by WILLIAM BUTLER YEATS (1865-1939)
I call on those that call me son,
Grandson, or great-grandson,
On uncles, aunts, great-uncles or great-aunts,
To judge what I have done.
Have I, that put it into words,
Spoilt what old loins have sent?
Eyes spiritualised by death can judge,
I cannot, but I am not content.
He that in Sligo at Drumcliff
Set up the old stone Cross,
That red-headed rector in County Down,
A good man on a horse,
Sandymount Corbets, that notable man
Old William Pollexfen,
The smuggler Middleton, Butlers far back,
Half legendary men.
Infirm and aged I might stay
In some good company,

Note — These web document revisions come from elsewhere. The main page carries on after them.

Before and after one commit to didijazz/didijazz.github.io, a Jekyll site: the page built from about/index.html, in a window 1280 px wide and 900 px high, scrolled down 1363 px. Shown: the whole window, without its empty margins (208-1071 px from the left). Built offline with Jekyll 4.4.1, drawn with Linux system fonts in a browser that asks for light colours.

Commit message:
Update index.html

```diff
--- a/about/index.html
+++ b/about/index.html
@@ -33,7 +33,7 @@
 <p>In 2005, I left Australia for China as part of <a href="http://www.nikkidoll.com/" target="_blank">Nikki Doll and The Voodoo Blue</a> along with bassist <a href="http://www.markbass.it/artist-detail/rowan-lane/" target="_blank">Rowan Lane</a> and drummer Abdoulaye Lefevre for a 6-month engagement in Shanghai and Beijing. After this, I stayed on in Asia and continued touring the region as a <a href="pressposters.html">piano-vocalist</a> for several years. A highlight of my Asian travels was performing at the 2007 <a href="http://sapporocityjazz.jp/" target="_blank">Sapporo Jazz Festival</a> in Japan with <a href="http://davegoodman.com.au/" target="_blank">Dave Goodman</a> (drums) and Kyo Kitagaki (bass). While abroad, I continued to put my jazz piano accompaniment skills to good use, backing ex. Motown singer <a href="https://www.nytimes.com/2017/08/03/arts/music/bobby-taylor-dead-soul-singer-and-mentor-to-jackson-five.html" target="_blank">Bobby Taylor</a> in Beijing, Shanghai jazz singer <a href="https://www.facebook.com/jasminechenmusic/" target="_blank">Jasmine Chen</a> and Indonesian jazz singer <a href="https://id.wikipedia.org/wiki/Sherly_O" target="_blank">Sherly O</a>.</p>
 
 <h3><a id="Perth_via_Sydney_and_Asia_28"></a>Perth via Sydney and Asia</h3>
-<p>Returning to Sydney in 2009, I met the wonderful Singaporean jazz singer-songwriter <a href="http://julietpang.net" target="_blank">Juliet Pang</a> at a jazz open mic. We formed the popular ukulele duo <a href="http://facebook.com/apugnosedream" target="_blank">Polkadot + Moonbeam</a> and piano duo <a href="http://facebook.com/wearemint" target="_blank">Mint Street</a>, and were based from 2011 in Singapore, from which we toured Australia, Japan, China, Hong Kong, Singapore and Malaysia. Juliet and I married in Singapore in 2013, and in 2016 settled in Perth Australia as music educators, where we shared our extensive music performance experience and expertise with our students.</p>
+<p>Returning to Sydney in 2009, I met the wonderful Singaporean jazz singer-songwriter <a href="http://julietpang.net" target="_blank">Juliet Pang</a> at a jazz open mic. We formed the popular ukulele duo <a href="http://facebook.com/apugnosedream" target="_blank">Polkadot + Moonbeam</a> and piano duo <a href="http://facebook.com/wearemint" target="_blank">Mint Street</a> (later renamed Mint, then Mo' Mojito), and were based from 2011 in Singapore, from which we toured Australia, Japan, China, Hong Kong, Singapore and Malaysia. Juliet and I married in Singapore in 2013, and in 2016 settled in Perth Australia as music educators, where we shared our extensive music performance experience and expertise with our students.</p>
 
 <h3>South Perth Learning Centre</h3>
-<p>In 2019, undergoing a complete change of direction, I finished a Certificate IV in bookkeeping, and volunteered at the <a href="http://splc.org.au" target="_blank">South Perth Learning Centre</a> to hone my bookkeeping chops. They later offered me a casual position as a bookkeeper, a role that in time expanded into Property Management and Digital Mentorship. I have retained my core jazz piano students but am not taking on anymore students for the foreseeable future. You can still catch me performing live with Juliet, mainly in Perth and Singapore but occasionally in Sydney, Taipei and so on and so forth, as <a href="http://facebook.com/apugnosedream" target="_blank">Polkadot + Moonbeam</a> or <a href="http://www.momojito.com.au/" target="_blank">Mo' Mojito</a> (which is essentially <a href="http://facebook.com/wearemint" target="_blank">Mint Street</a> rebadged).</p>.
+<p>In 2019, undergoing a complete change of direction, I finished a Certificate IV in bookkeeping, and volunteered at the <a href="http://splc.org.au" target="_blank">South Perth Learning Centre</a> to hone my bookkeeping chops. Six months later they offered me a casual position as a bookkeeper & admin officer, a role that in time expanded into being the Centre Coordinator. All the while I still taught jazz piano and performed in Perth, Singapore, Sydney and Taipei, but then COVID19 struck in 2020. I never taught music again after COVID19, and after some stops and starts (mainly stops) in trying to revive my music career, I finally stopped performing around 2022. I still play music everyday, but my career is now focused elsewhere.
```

I who have always hated work,
Smiling at the sea,
Or demonstrate in my own life
What Robert Browning meant
By an old hunter talking with Gods;
But I am not content.
Yeats’ references this verse from Robert Browning’s work
“Pauline – a Fragment of a Confession.”
“They came to me in my first dawn of life,
Which passed alone with wisest ancient books,
All halo-girt with fancies of my own,
And I myself went with the tale,–a god,
Wandering after beauty–or a giant,
Standing vast in the sunset–an old hunter,
Talking with gods–or a high-crested chief,
Sailing with troops of friends to Tenedos;–
I tell you, nought has ever been so clear
As the place, the time, the fashion of those lives.”
Yeats was born into an Irish Protestant family in Dublin, Ireland. His father, John Butler Yeats, was a clergyman’s son, a lawyer turned to an Irish Pre-Raphaelite painter. Yeats’s mother, Susan Pollexfen, came from a wealthy family. The Pollexfens had a prosperous milling and shipping business. Yeats’ early years were spent in London and Sligo, a beautiful county on the west coast of Ireland.
William Butler Yeats Contemporaries
Edwin Arlington Robinson